Beginning in late 2020, national media and consumer advocates issued panicked warnings about debt collectors inundating consumers with unwanted text messages, emails and social media posts in an attempt to collect debts. debts after the implementation of Regulation F:
One of the articles quoted above and published by NPR even opens with a following fallacious scenario that would NEVER happen in any professional debt collection agency in the United States today and is clearly prohibited by Regulation F :
“The next time someone tries to friend you on Facebook or follow you on Instagram, it could be a debt collector.”
Won’t the CFPB management comment on its own rules?
Despite these seemingly dire warnings from our most trusted media outlets, the predicted flood of unwanted electronic debt collection communications has apparently not yet arrived.
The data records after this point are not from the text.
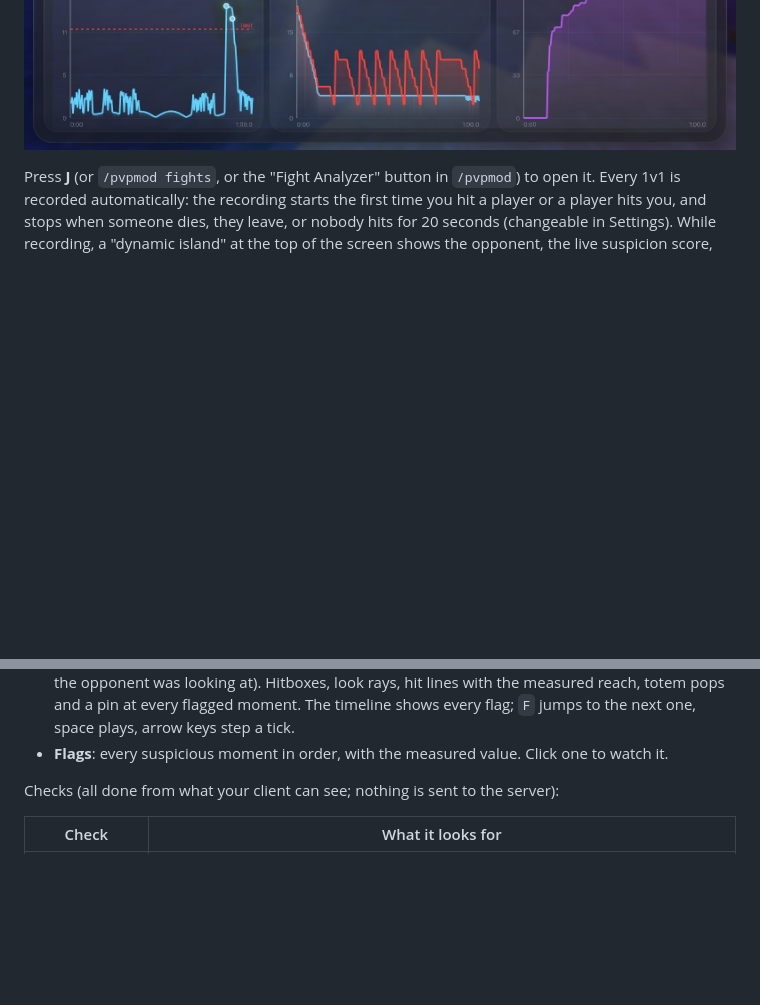
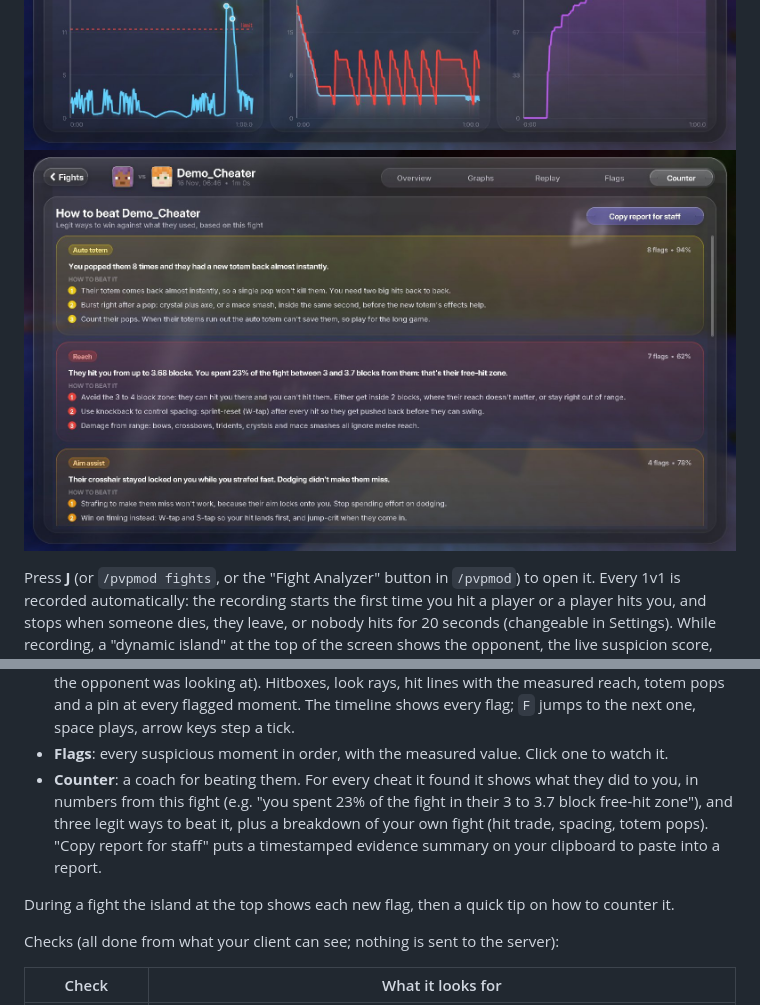
Before and after one commit to claudiusclaude399-art/markiemod, a Markdown page: README.md, 2 parts joined by grey strips. Rendered like a GitHub page; pictures changed too: docs/counter.jpg (added); blank space fills up the shorter version.

```diff
--- a/README.md
+++ b/README.md
@@ -20,6 +20,7 @@ the rest of the mod still loads.
 ![Replay](docs/replay.jpg)
 ![Their eyes](docs/replay-eyes.jpg)
 ![Graphs](docs/graphs.jpg)
+![Counter](docs/counter.jpg)
 
 Press **J** (or `/pvpmod fights`, or the "Fight Analyzer" button in `/pvpmod`) to open it.
 Every 1v1 is recorded automatically: the recording starts the first time you hit a player or a player hits
@@ -36,6 +37,12 @@ Each fight gets a report with four tabs:
   was looking at). Hitboxes, look rays, hit lines with the measured reach, totem pops and a pin at every flagged
   moment. The timeline shows every flag; `F` jumps to the next one, space plays, arrow keys step a tick.
 - **Flags**: every suspicious moment in order, with the measured value. Click one to watch it.
+- **Counter**: a coach for beating them. For every cheat it found it shows what they did to you, in numbers from
+  this fight (e.g. "you spent 23% of the fight in their 3 to 3.7 block free-hit zone"), and three legit ways to beat it,
+  plus a breakdown of your own fight (hit trade, spacing, totem pops). "Copy report for staff" puts a timestamped
+  evidence summary on your clipboard to paste into a report.
+
+During a fight the island at the top shows each new flag, then a quick tip on how to counter it.
 
 Checks (all done from what your client can see; nothing is sent to the server):
 
```
Also changed, not shown: 3 other files.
The reality is that the CFPB’s Regulation F guidelines on electronic communications are unnecessarily restrictive and primarily focused on email, when most consumers seek open and secure communications via text messaging or SMS.
Unfortunately, the false media coverage claiming that Regulation F will lead to a flood of unwanted debt collection communications has frightened CFPB leaders into silence, apparently fearing further negative media backlash from NPR, CBS and others if the CFPB was clarifying its own confusing rules on SMS. Again, CFPB leadership is conspicuously absent when needed most. (See also Hunstein: Does CFPB leadership lack courage and vision?) Where is the bold and decisive leadership at the CFPB that can rise above the false media coverage and provide the protection and guidance that consumers in the United States demand?
Court holds text message not subject to bona fide mistake defense
The CFPB’s lack of practical clarity on the use of SMS for debt collection has directly resulted in an increased workload for the Federal Courts to determine the rules. In a recent case, a federal court ruled that a debt collection text message was not subject to the defense of honest mistake under the Fair Debt Collection Practices Act, writing:
“However, [the debt collector’s] procedure consisting in relying exclusively on [the creditor] – without internal controls – is not “reasonably adequate to avoid the specific error at issue”. In Owen, the debt collector contracted with the creditor to assign accounts that are “validly due and payable”. Owen, 629 F.3d at 1275. In holding that the debt collector was not entitled to the defense of good faith error, the Eleventh Circuit said:
[M]above all, [the debt collector] did not indicate any internal error correction procedures to avoid errors in calculating debt amounts, such as interest on overdue interest or additional charges beyond the debtor’s unambiguous written agreement. [The debt collector] has provided no evidence of training techniques it employs to promote FDCPA compliance. For instance, [the debt collector] cited no evidence that it trains its employees to review principal and interest to avoid compound interest errors, let alone internal procedures for separating principal and interest to avoid collection errors. . . . In sum, [the debt collector] did not cite any internal controls it uses to reduce the incidence of improper debt collection. Instead, [the debt
collector’s] procedure consists of outsourcing its monitoring task to its creditor who must declare only debts that are “validly due and payable”. »
Owen, 629 F.3d at 1276 (internal footnote omitted). The same is true here. [Defendant debt collector]as Owen’s debt collector, “did not cite any internal controls it uses to reduce the incidence of improper debt collection”, opting instead to outsource all of its monitoring operations to his creditor, [debt buyer]. Carter vs. Capital Link Management 21-cv-00088 (ND AL 2022).”
The above excerpt from the Court’s July 12, 2022 decision in Carter details the current expectations of this Court for a debt collector to establish a defense of bona fide mistake when sending text messages.
The Carter case is a great example of the kind of detailed practical guidance that the CFPB could provide to debt collectors, such as specific procedures with examples of communicating with consumers via SMS. Unfortunately, the CFPB’s guidelines on electronic communications to date through Regulation F have primarily focused on avoiding third-party disclosures when using email, a harm that is rarely (or even never) affirmed. Additionally, the CFPB’s tortured guidelines on how a debt collector can issue the posting notice electronically are so convoluted that they are impossible to implement in most cases.
It is even more disconcerting that the CFPB chooses to expend considerable taxpayer resources to issue advisory opinions on some issues while being silent on others. For example, on June 30, 2022, the CFPB issued a 10-page advisory opinion reiterating its position on convenience fees that it had previously issued on August 2, 2017. FDCPA Advisory Opinion; Pay-to-Pay fees (consumerfinance.gov)
The 2022 advisory opinion above is not materially different from the opinion published by the CFPB in 2017 on exactly the same subject. Why would the CFPB choose to reiterate its position on a long-settled concern such as convenience fees when issues involving text-based debt collectors and letter sellers remain unresolved? Unfortunately, in the absence of relevant guidance from the CFPB, we can expect the Federal Courts to fill the void and continue to define the procedures for communicating via text with consumers.
See the complete order in Carter vs. Capital Link Management here.